i’ve attended livestock auctions with my father since I was a kid. We’d load a couple of horses, donkeys, or mules into a trailer, jury-rig its brake lights, and drive from our northwest-Arkansas farm to Missouri or Oklahoma, or somewhere farther south. At the sale barn, buyers and sellers walked among the stalls: mule skinners, old-timers, girls with project ponies, a trader bitterly lamenting a horse’s flaws—he would bid on it later—and groups of Amish men who fell silent as we passed. Dad always asked around about which men there bought stock for slaughter, and when he rode one of our horses through the auction ring, he announced that he would not sell it to a “kill buyer.”

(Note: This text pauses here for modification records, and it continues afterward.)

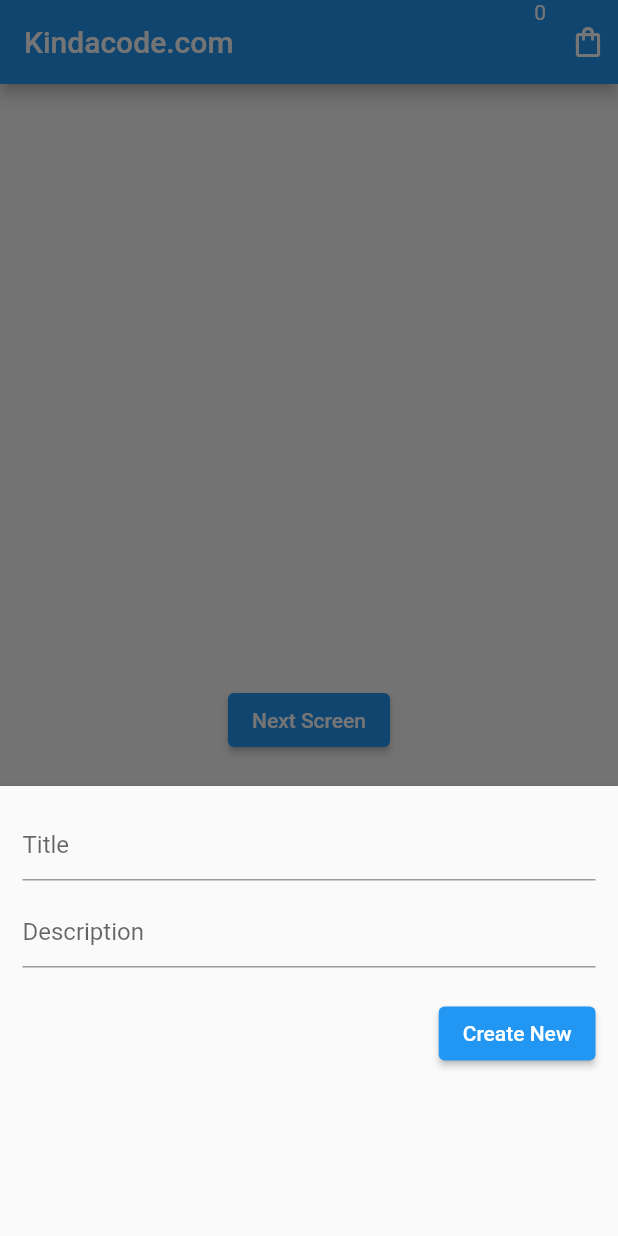
After one commit to xaakib/flutter_everything, a Flutter app: the SqliteCrudScreen screen opened directly, after a tap on the "add" icon, on a phone screen of 412 x 824 dp. The commit adds this screen. Run offline on Flutter 3.47's test engine with Material 2 defaults, Android fonts, the phone set to English and light mode, and no system bars; our stand-ins replace cached_network_image, fluttertoast, get, image_picker, shared_preferences, sqflite; missing offline and left inert: google_maps_controller, photofilters; accounts and stored records are empty; network calls fail.

Commit message:
working on sqllite

```diff
--- a/lib/getx_add_to_cart/views/catalogueScreen.dart
+++ b/lib/getx_add_to_cart/views/catalogueScreen.dart
@@ -52,7 +52,7 @@ class _ProductScreenState extends State<ProductScreen> {
         actions: [
           InkWell(
             onTap: () {
-              Get.to(CartScreen());
+              Navigator.push(context, MaterialPageRoute(builder: (context)=>CartScreen()));
             },
             child: Padding(
               padding:
--- a/lib/getx_add_to_cart/views/widgets/productItem.dart
+++ b/lib/getx_add_to_cart/views/widgets/productItem.dart
@@ -36,7 +36,8 @@ class ProductItem extends StatelessWidget {
         children: [
           InkWell(
             onTap: (){
-              Get.to(CartDetailsScreen());
+
+               Navigator.push(context, MaterialPageRoute(builder: (context)=>CartDetailsScreen()));
             },
             child: ClipRRect(
               borderRadius: BorderRadius.circular(15),
--- a/lib/main.dart
+++ b/lib/main.dart
@@ -2,6 +2,7 @@ import 'package:flutter/material.dart';
 import 'package:flutter_everything/shearprefernce/shearPreferance_demo.dart';
 import 'package:get/get.dart';
 import 'getx_add_to_cart/views/catalogueScreen.dart';
+import 'sqlite_crud/sqlite_crud_screen.dart';
 
 void main() {
   runApp(MyApp());
@@ -25,6 +26,6 @@ class _MyAppState extends State<MyApp> {
         ),
         // home: token==null ? LoginScreen() : HomePage()
         //
-        home: SharedPreferencesDemo());
+        home: SqliteCrudScreen());
   }
 }
--- /dev/null
+++ b/lib/sqlite_crud/sql_helper.dart
@@ -0,0 +1,72 @@
+import 'package:sqflite/sqflite.dart' as sql;
+
+class SQLHelper {
+  static Future<void> createTables(sql.Database database) async {
+    await database.execute("""CREATE TABLE items(
+        id INTEGER PRIMARY KEY AUTOINCREMENT NOT NULL,
+        title TEXT,
+        description TEXT,
+        createdAt TIMESTAMP NOT NULL DEFAULT CURRENT_TIMESTAMP
+      )
+      """);
+  }
+
+  static Future<sql.Database> db() async {
+    return sql.openDatabase(
+      'kindacode.db',
+      version: 1,
+      onCreate: (sql.Database database, int version) async {
+        await createTables(database);
+      },
+    );
+  }
+
+  // Create new item (journal)
+  static Future<int> createItem(String title, String descrption) async {
+    final db = await SQLHelper.db();
+
+    final data = {'title': title, 'description': descrption};
+    final id = await db.insert('items', data,
+        conflictAlgorithm: sql.ConflictAlgorithm.replace);
+    return id;
+  }
+
+  // Read all items (journals)
+  static Future<List<Map<String, dynamic>>> getItems() async {
+    final db = await SQLHelper.db();
+    return db.query('items', orderBy: "id");
+  }
+
+  // Read a single item by id
+  // The app doesn't use this method but I put here in case you want to see it
+  static Future<List<Map<String, dynamic>>> getItem(int id) async {
+    final db = await SQLHelper.db();
+    return db.query('items', where: "id = ?", whereArgs: [id], limit: 1);
+  }
+
+  // Update an item by id
+  static Future<int> updateItem(
+      int id, String title, String descrption) async {
+    final db = await SQLHelper.db();
+
+    final data = {
+      'title': title,
+      'description': descrption,
+      'createdAt': DateTime.now().toString()
+    };
+
+    final result =
+        await db.update('items', data, where: "id = ?", whereArgs: [id]);
+    return result;
+  }
+
+  // Delete
+  static Future<void> deleteItem(int id) async {
+    final db = await SQLHelper.db();
+    try {
+      await db.delete("items", where: "id = ?", whereArgs: [id]);
+    } catch (err) {
+      print("Something went wrong when deleting an item: $err");
+    }
+  }
+}
--- /dev/null
+++ b/lib/sqlite_crud/sqlite_crud_screen.dart
@@ -0,0 +1,183 @@
+
+
+import 'package:flutter/material.dart';
+import 'package:flutter_everything/sqlite_crud/sql_helper.dart';
+import 'package:flutter_everything/sqlite_crud/sqlite_netxScreen.dart';
+import 'package:flutter_everything/sqlite_crud/sqlite_shopping_screen.dart';
+import 'package:get/get.dart';
+
+class SqliteCrudScreen extends StatefulWidget {
+  const SqliteCrudScreen({Key key}) : super(key: key);
+
+  @override
+  _SqliteCrudScreenState createState() => _SqliteCrudScreenState();
+}
+
+class _SqliteCrudScreenState extends State<SqliteCrudScreen> {
+  List<Map<String, dynamic>> _journals = [];
+
+  bool _isLoading = true;
+  void _refreshJournals() async {
+    final data = await SQLHelper.getItems();
+    setState(() {
+      _journals = data;
+      _isLoading = false;
+    });
+  }
+
+  @override
+  void initState() {
+    super.initState();
+    _refreshJournals();
+  }
+
+  TextEditingController _titleController = TextEditingController();
+  TextEditingController _descriptionController = TextEditingController();
+
+  void _showForm(int id) async {
+    if (id != null) {
+      // id == null -> create new item
+      // id != null -> update an existing item
+      final existingJournal =
+          _journals.firstWhere((element) => element['id'] == id);
+      _titleController.text = existingJournal['title'];
+      _descriptionController.text = existingJournal['description'];
+    }
+
+    showModalBottomSheet(
+        context: context,
+        elevation: 5,
+        builder: (_) => Container(
+              padding: EdgeInsets.all(15),
+              width: double.infinity,
+              height: 300,
+              child: Column(
+                crossAxisAlignment: CrossAxisAlignment.end,
+                children: [
+                  TextField(
+                    controller: _titleController,
+                    decoration: InputDecoration(hintText: 'Title'),
+                  ),
+                  SizedBox(
+                    height: 10,
+                  ),
+                  TextField(
+                    controller: _descriptionController,
+                    decoration: InputDecoration(hintText: 'Description'),
+                  ),
+                  SizedBox(
+                    height: 20,
+                  ),
+                  ElevatedButton(
+                    onPressed: () async {
+                      // Save new journal
+                      if (id == null) {
+                        await _addItem();
+                      }
+
+                      if (id != null) {
+                        await _updateItem(id);
+                      }
+
+                      // Clear the text fields
+                      _titleController.text = '';
+                      _descriptionController.text = '';
+
+                      // Close the bottom sheet
+                      Navigator.of(context).pop();
+                    },
+                    child: Text(id == null ? 'Create New' : 'Update'),
+                  )
+                ],
+              ),
+            ));
+  }
+
+// Insert a new journal to the database
+  Future<void> _addItem() async {
+    await SQLHelper.createItem(
+        _titleController.text, _descriptionController.text);
+    _refreshJournals();
+  }
+
+  // Update an existing journal
+  Future<void> _updateItem(int id) async {
+    await SQLHelper.updateItem(
+        id, _titleController.text, _descriptionController.text);
+    _refreshJournals();
+  }
+
+  // Delete an item
+  void _deleteItem(int id) async {
+    await SQLHelper.deleteItem(id);
+    ScaffoldMessenger.of(context).showSnackBar(SnackBar(
+      backgroundColor: Colors.red,
+      content: Text('Successfully deleted a journal!'),
+    ));
+    _refreshJournals();
+  }
+
+  @override
+  Widget build(BuildContext context) {
+    return Scaffold(
+      appBar: AppBar(
+        title: Text('Kindacode.com'),
+        actions: [
+          Text(_journals.length.toString()),
+          IconButton(onPressed: (){}, icon: IconButton(onPressed: (){
+           Get.to(SqliteShoppingScreen());
+          },icon: Icon(Icons.shopping_bag_outlined),))
+        ],
+      ),
+      body: _isLoading
+          ? Center(
+              child: CircularProgressIndicator(),
+            )
+          : Column(
+              children: [
+                Container(
+                  height: 400,
+                  child: ListView.builder(
+                    itemCount: _journals.length,
+                    itemBuilder: (context, index) => Card(
+                      color: Colors.orange[200],
+                      margin: EdgeInsets.all(15),
+                      child: ListTile(
+                          title: Text(_journals[index]['title']),
+                          subtitle: Text(_journals[index]['description']),
+                          trailing: SizedBox(
+                            width: 100,
+                            child: Row(
+                              children: [
+
+                                IconButton(
+                                  icon: Icon(Icons.edit),
+                                  onPressed: () =>
+                                      _showForm(_journals[index]['id']),
+                                ),
+                                IconButton(
+                                  icon: Icon(Icons.delete),
+                                  onPressed: () =>
+                                      _deleteItem(_journals[index]['id']),
+                                ),
+                              ],
+                            ),
+                          )),
+                    ),
+                  ),
+                ),
+                ElevatedButton(
+                  onPressed: () {
+                    Navigator.push(context, MaterialPageRoute(builder: (context)=>SqliteNextScreen()));
+                  },
+                  child: Text("Next Screen"),
+                )
+              ],
+            ),
+      floatingActionButton: FloatingActionButton(
+        child: Icon(Icons.add),
+        onPressed: () => _showForm(null),
+      ),
+    );
+  }
+}
--- a/pubspec.yaml
+++ b/pubspec.yaml
@@ -34,6 +34,7 @@ dependencies:
   image_picker: ^0.7.4
   photofilters: ^2.0.2
   shared_preferences: ^2.0.5
+  sqflite: ^2.0.0+4
 
 dev_dependencies:
   flutter_test:
```
Also changed, not shown: lib/getx_controller/room_controller.dart (added, +10 -0 lines), lib/shearprefernce/thiredScreen.dart (+4 -4 lines), lib/sqlite_crud/controller/sqlite_controller.dart (added, +16 -0 lines), lib/sqlite_crud/sqlite_netxScreen.dart (added, +125 -0 lines), lib/sqlite_crud/sqlite_shopping_screen.dart (added, +48 -0 lines), pubspec.lock.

Last October, I went with my parents to another horse auction—my first in years—in Carthage, Missouri. This time, the kill buyers we used to duck would likely not be a problem. Five years ago, the U.S. Department of Agriculture stopped funding inspections of the three U.S. slaughterhouses that processed horse meat, effectively closing them. Though most of the meat landed on dining tables in Europe or Asia, activists including the Humane Society, the oilman T. Boone Pickens, and the actor Robert Redford had pressed to shut them down. Even for Americans who eat beef, pork, and lamb, there was something unsavory about feeding an animal so central to American mythology—companion to sheriffs and outlaws, cowboys and Indians—to foreigners.
But the shrunken kill market had an unhappy consequence for small-time farmers and traders. Chester Palmer, the horseman who produced the Carthage sale, held his first auction 14 years ago. Back then, a harnessed team of horses pulled in $6,000; now it’s lucky to draw half that. “When they took the killer market away from us, that took the wholesale out of the deal,” Palmer, who’s spent his entire life around horses, told me. “A horse is worth $500 to kill. If you wanted to take one home, you had to outbid the killers.”
It’s not only the sellers who suffered. In states across the country, reported cases of equine abuse, neglect, and abandonment skyrocketed. And the kill buyers of yesteryear aggregated into rarer but still more haunting boogeymen, purchasing for the abattoirs of Canada or, worse, Mexico, where horses at some slaughterhouses are reportedly subject to torturous conditions. In hard economic times, Palmer believes, horses are better off with the domestic slaughterhouses operating: “They’ll take a ride to the killer plant and in two days, they’re gone. It takes six months for a horse to starve to death.”
Last year’s drought raised the specter of that extreme choice. After record-dry months that turned the South various shades of yellow on weather maps and underfoot, quality hay couldn’t be begged or bought. Even my parents did the unthinkable and began rationing hay. Visiting home in the fall, I was startled to see ribs on some of their small herd of 20 horses and mules. At 78, Dad had broken a leg, again, under a team of spooked runaways, and now propped himself up on a crutch. Only the belt buckle he’d won riding broncs 60 years ago seemed to fasten him together. Mom had dropped her own work to take over chores. So, at the Missouri sale, they would try to unload seven head: a huge Belgian workhorse, two mules, two old registered American saddlebred mares, a bucking quarter horse someone had given Dad, and Darlin’, an elegant 4-year-old with one blue eye.
My older sister Jacqueline flew in from Michigan to help, and Dusty, a part-time cowboy full of tobacco juice and devotion to our father, borrowed a trailer and lent a hand. That night in Carthage, we led the horses into stalls, and headed for a motel where incense burned under a Hindu effigy at the front desk. Crowded into a room, we drank beers among wafts of sandalwood while Dusty spun yarns about his rodeo high jinks with a Watusi bull whose yea-long horns had hurt like hell.